Financier Turned Philanthropist
By Emily Sherwood, Ph.D.
What do you do when you’ve risen to the top of your profession and achieved undreamed-of financial success? If you’re Michael Steinhardt, who grew up on the streets of Brooklyn, graduated from the University of Pennsylvania’s Wharton School before his twentieth birthday, and became one of the world’s first and most successful hedge fund managers (his firm, Steinhardt Partners, L.P., managed $4.4 billion in assets and routinely boasted annual returns well over 20 percent), you close up shop and devote your life to philanthropy.
“Since I stopped managing money [in 1995], I have devoted just about all my energy to a vision of a very different Jewish future,” explains Steinhardt when interviewed in his spacious midtown office, which is filled with a dazzling array of silver and artwork. Steinhardt’s prodigious talents are indeed shaping the Jewish community in ways that he might not have predicted at his “retirement” twelve years ago. From a founding role in PEJE (Partnership for Excellence in Jewish Education) and Birthright Israel to major funding roles in just about every prominent Jewish organization on the map—including The Foundation for Jewish Camping, Jewish Early Childhood Education Initiative (JECEI), B’nai B’rith Youth Organization (BBYO), Hillel, Brandeis University, Tel Aviv University, and the Israel Museum, to name just a few—Michael Steinhardt has lent inspiration and support to, in his words, “take the present, non-orthodox Jewish community to a much better place.”

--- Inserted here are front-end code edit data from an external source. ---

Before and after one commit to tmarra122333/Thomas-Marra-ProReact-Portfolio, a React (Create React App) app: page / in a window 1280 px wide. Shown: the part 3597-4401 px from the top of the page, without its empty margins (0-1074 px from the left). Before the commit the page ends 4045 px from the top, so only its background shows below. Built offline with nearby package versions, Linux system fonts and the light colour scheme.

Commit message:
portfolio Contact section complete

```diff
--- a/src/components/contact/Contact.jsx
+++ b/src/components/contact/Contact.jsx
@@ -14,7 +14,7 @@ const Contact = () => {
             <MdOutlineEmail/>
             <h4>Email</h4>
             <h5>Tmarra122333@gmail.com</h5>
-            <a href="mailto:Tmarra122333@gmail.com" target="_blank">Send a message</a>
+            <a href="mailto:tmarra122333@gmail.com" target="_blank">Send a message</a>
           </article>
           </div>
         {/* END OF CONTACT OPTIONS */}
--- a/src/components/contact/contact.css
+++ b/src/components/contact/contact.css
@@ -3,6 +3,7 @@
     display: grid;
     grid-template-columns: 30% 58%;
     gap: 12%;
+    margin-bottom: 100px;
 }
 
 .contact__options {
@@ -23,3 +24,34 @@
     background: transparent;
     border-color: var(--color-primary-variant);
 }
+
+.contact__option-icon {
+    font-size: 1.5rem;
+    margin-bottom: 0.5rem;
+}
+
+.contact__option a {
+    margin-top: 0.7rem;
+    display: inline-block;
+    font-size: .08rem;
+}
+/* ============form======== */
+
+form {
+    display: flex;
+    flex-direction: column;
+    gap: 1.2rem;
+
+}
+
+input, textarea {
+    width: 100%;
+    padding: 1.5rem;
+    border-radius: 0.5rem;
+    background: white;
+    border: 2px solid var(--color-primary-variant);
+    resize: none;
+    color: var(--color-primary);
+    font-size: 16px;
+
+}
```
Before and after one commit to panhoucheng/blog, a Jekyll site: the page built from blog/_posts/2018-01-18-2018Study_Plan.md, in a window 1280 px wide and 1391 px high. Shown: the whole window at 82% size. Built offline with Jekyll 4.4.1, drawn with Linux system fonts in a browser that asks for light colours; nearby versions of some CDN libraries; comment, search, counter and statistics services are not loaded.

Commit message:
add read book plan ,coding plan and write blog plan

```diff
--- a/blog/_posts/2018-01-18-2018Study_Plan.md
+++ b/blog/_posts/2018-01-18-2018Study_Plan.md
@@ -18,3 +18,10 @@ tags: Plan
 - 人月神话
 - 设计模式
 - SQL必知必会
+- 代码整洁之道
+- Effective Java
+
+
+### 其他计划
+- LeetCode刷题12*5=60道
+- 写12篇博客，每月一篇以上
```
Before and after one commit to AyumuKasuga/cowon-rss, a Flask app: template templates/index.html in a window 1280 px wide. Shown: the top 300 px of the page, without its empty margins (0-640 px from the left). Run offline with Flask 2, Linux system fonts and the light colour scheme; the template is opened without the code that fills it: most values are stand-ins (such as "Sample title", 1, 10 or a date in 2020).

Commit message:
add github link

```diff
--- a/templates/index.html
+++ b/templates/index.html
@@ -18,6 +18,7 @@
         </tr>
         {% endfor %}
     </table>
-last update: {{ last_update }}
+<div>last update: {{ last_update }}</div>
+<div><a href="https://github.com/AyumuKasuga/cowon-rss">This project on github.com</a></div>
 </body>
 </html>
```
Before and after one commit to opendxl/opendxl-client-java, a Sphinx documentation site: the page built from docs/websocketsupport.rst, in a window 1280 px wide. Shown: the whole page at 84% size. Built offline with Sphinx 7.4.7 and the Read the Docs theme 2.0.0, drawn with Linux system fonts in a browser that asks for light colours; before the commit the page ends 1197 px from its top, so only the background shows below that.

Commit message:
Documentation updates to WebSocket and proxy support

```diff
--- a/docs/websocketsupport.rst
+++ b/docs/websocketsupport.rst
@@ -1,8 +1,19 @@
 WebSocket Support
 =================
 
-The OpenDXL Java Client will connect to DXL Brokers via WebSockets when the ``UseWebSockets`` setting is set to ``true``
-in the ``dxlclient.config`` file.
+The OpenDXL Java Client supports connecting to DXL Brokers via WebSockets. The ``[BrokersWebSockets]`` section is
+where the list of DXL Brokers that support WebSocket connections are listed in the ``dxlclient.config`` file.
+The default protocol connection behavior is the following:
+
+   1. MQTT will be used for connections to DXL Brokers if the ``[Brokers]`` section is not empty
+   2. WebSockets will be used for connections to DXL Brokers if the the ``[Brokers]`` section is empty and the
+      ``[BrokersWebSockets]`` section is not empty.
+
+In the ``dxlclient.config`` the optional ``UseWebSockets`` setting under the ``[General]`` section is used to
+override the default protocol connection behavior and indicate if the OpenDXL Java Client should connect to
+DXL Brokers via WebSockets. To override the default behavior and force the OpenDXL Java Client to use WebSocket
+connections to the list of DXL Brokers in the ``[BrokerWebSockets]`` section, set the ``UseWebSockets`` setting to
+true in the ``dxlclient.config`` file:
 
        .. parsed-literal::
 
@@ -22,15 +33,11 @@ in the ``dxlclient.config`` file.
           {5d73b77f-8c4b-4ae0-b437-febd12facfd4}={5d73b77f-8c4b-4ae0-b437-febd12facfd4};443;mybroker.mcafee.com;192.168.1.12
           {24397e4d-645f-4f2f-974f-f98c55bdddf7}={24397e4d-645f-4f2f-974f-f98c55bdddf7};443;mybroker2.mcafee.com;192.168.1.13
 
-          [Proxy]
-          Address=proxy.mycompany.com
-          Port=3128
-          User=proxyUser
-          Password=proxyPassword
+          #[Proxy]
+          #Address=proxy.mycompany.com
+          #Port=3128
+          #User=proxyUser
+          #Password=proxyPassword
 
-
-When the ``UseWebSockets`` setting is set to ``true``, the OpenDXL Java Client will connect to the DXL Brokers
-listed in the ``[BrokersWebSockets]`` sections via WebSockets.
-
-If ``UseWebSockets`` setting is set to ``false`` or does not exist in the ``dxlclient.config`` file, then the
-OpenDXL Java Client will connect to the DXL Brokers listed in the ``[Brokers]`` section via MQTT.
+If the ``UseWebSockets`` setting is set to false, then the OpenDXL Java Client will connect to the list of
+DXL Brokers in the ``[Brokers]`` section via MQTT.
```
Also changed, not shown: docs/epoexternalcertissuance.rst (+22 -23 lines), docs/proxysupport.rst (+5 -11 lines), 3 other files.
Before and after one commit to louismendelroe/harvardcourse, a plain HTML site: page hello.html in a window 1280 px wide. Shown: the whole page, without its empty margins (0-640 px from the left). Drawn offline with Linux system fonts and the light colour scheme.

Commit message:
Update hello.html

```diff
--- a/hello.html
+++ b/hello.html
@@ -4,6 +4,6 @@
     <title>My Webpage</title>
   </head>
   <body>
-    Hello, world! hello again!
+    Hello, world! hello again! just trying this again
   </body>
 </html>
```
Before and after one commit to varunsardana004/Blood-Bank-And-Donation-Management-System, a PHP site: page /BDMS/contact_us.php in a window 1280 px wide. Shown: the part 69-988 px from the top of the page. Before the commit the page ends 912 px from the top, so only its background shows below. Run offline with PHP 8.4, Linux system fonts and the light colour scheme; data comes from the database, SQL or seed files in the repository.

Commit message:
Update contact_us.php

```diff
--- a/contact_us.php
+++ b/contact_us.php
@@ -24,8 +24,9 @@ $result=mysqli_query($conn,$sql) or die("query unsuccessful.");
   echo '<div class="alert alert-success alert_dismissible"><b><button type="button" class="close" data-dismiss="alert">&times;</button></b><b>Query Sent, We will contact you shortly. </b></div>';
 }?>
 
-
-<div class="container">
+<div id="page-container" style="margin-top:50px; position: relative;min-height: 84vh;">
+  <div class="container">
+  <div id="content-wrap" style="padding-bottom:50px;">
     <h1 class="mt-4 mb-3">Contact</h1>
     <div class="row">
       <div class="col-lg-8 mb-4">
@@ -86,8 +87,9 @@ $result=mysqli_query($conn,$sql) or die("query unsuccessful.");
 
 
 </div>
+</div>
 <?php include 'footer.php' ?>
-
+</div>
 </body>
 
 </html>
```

To illustrate the need for his mission, Steinhardt throws out a challenge: “Name five great Jewish [religious] leaders of the twentieth century.” Aha, laughs Steinhardt at the silence his query evokes, knowing that he’s made his case. It is easy to name 500 great secular leaders who were Jews (Sigmund Freud, Karl Marx, Albert Einstein, Saul Bellow, and Sandy Koufax might lead the list of standouts in their professions), because, he points out, “Jews get their pride from secular accomplishments.” By working to improve Jewish education from pre-school through adulthood, Steinhardt hopes to make his mark on the future of the Jewish Diaspora: “We are a people who are fading, and I’m trying to reverse that,” he adds passionately.
Of the dozens of causes he’s embraced, Steinhardt singles out Birthright Israel, created in 1999 to offer every young Jewish person between the ages of 18 to 26 a living and learning experience in Israel, as “the single, most important program in the Jewish world in the last half century.” Founded by Steinhardt and Seagram heir and philanthropist Charles Bronfman, in cooperation with the Israeli government, private philanthropists, and Jewish communities around the world, Birthright Israel has provided a free round-trip ticket to Israel, combined with an intensive tenday educational experience, to 147,000 young Jewish adults from 52 countries (70 percent of them are Americans). “The trip creates an extraordinary spark…There’s an immediate heightening of Jewish identity,” explains Steinhardt, who has now thrown himself into a sequel program known as Birthright Next, a series of activities intended to connect and engage Birthright Israel graduates. As one of its kickoff activities, Birthright Next staged a globally televised Chanukah party last month in sites as diverse as Russia, Mumbai and Los Angeles. “Through technology, we are now able to celebrate all over the world at once,” adds Steinhardt proudly.
A passionate believer in the power of education to transform all of society, Steinhardt has generously supported New York University (NYU), where he serves on their Board of Trustees and heads up their Trustee Investment Committee. His involvement ultimately led him to donate generously to their school of education, now called the Steinhardt School of Culture, Education, and Human Development, reflecting the interdisciplinary nature of their academic programs. (The school offers a Ph.D. program in Education and Jewish Studies, thanks to Steinhardt.) “It is extremely important that the perception of the teacher be elevated in society,” reflects Steinhardt on the long-term viability of public education in America. “It’s not going to be a budget buster for anyone, and it shows that our society really cares about education.”
Not all of Steinhardt’s ideas have hit home runs, and he’s the first to admit that “to be an innovator, you don’t always win.” Several years ago, he tried unsuccessfully with Bard President and educational visionary Leon Botstein to create a secular Jewish high school in New York City, and he’s now hoping to convince NYC Schools Chancellor Joel Klein to create a Hebrew language charter school in the city. “I will bet I’m going to fail,” he adds with a twinkle in his eye. But one guesses that, whatever the outcome of his latest project, Steinhardt will continue to use his boundless energy and intelligence to explore creative ideas and ultimately instigate meaningful changes to improve educational opportunities for both Jews and non-Jews alike. “It’s a long life you lead, and if you’re lucky enough to find some occupation that’s compelling to you, that touches you at the deepest levels, you are extremely fortunate,” he muses philosophically. Clearly, Steinhardt has found many such occupations, and the world is a better place because of him.#